» WHAT NEEDS TO BE DONE:
If a line in the data below contains "laptop", copy it.

BEGIN RECORDS

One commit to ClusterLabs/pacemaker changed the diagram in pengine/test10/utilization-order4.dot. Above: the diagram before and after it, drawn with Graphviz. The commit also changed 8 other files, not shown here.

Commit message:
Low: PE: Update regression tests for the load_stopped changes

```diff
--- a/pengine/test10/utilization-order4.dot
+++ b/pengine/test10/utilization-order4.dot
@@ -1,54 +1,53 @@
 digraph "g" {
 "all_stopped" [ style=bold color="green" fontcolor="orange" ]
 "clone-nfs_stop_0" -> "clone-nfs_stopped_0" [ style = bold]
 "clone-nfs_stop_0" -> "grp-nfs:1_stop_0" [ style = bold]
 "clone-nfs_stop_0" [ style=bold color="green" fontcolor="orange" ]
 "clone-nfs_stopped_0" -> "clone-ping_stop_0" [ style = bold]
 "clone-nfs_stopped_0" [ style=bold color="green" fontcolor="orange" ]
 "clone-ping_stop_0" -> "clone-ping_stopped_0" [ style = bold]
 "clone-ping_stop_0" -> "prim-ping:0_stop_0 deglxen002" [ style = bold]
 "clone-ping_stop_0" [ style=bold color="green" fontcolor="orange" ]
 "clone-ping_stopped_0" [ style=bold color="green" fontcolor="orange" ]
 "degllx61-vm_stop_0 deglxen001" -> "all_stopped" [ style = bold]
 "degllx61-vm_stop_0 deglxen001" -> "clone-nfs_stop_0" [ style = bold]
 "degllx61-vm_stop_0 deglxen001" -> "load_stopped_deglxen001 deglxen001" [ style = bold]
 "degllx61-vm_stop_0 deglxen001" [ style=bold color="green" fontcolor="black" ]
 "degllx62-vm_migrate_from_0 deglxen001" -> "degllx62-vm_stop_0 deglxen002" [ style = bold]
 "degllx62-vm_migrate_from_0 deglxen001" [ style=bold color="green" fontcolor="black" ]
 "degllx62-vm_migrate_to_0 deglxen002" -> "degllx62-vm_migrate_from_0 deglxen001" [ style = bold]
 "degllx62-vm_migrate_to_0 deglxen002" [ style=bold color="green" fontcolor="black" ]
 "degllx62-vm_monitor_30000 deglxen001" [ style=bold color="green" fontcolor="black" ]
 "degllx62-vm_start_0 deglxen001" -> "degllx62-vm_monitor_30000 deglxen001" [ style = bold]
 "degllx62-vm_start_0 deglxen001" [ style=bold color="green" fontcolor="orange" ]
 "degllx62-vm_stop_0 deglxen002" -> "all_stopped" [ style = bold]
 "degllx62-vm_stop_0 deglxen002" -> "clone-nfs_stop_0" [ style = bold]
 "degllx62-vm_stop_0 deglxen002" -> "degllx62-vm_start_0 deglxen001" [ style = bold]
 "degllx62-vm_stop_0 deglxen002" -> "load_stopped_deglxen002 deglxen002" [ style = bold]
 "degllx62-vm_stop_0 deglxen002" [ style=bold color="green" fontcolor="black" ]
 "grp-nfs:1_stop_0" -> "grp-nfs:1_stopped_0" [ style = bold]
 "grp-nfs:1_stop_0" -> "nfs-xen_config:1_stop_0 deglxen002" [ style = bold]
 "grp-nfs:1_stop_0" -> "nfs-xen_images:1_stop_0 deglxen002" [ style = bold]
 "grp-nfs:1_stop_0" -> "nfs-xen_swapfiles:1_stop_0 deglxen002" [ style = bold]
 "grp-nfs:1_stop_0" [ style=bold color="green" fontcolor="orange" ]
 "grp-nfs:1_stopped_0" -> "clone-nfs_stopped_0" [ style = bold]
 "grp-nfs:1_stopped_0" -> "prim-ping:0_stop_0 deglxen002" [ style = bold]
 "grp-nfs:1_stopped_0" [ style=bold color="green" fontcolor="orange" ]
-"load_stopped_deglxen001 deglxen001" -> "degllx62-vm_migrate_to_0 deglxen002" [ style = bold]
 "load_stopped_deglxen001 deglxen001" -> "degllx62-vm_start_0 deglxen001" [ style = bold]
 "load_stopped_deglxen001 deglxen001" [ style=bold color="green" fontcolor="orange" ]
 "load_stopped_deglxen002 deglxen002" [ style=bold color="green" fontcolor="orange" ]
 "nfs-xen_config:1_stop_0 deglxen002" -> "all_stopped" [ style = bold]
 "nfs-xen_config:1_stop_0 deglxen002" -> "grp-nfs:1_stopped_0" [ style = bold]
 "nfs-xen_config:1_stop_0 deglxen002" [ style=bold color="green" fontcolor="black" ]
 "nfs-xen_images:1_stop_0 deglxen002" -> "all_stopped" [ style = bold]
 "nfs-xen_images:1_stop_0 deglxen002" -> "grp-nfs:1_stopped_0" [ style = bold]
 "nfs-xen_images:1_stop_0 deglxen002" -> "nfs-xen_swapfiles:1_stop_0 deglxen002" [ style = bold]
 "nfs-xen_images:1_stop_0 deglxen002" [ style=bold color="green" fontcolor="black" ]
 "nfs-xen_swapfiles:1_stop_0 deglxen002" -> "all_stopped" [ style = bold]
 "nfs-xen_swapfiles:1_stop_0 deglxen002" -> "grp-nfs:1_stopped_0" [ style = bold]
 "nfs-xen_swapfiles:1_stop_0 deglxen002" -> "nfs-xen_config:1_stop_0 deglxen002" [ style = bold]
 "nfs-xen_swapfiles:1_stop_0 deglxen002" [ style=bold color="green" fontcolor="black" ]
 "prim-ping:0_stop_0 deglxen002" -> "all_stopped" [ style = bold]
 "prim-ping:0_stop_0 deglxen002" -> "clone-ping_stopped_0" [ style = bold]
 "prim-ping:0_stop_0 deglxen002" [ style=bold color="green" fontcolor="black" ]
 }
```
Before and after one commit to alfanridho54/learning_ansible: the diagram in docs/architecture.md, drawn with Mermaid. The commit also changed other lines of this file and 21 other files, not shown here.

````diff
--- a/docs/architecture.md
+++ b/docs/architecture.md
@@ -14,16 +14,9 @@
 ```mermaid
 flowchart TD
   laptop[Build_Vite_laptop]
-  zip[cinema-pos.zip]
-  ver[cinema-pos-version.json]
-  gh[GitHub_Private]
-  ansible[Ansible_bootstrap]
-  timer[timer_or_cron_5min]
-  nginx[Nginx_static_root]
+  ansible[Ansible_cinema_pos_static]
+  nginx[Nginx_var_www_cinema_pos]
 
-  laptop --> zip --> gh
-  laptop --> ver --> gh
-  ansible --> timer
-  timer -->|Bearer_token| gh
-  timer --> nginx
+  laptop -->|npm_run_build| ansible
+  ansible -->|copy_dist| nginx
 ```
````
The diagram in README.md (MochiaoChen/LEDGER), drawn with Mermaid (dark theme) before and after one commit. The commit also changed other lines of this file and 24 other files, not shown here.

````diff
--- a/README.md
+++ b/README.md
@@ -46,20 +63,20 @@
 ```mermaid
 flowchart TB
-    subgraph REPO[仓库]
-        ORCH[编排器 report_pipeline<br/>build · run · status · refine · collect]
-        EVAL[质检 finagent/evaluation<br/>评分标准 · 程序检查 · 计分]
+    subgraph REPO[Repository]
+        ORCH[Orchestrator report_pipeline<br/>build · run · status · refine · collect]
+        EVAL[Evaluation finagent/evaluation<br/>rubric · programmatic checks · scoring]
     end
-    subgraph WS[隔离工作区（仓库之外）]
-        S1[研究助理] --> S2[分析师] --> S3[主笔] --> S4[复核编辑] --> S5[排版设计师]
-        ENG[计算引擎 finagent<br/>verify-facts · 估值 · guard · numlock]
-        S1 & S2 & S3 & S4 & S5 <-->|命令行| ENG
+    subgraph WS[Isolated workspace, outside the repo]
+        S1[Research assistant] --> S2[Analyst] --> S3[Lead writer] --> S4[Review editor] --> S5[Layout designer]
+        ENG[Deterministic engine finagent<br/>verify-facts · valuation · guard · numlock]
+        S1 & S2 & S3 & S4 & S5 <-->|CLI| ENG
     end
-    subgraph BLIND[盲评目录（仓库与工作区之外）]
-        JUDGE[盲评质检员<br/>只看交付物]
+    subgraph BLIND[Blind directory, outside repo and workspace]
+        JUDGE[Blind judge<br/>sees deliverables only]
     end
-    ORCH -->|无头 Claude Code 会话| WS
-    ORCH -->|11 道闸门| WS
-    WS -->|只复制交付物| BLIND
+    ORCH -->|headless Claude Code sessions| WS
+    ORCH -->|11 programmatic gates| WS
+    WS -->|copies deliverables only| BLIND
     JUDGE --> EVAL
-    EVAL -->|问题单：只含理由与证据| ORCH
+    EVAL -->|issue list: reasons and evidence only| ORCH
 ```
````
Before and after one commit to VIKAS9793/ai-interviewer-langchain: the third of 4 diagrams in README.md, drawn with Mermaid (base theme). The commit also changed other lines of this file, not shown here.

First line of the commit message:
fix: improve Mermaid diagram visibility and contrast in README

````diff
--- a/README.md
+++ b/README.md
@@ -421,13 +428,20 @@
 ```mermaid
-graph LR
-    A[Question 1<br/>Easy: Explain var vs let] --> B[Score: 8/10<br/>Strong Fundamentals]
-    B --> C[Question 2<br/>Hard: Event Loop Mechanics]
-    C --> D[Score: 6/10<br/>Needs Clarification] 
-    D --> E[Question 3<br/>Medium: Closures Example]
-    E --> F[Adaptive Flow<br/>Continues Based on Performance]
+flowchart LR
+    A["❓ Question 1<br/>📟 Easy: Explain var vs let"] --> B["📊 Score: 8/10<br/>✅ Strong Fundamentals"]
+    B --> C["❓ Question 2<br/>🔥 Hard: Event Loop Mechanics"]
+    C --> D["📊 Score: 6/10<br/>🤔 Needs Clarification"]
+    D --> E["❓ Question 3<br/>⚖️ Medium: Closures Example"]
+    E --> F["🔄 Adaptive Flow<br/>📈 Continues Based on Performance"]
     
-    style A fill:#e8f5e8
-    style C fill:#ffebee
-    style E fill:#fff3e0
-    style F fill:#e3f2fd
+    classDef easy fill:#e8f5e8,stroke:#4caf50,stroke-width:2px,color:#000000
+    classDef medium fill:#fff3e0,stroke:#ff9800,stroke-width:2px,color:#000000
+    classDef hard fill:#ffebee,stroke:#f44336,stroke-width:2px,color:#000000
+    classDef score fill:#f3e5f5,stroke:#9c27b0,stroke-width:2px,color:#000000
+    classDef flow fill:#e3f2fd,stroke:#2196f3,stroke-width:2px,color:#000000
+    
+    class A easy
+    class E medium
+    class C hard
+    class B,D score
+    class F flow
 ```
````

END RECORDS

» SOLVED EXERCISE:
   laptop[Build_Vite_laptop]
-  laptop --> zip --> gh
-  laptop --> ver --> gh
+  laptop -->|npm_run_build| ansible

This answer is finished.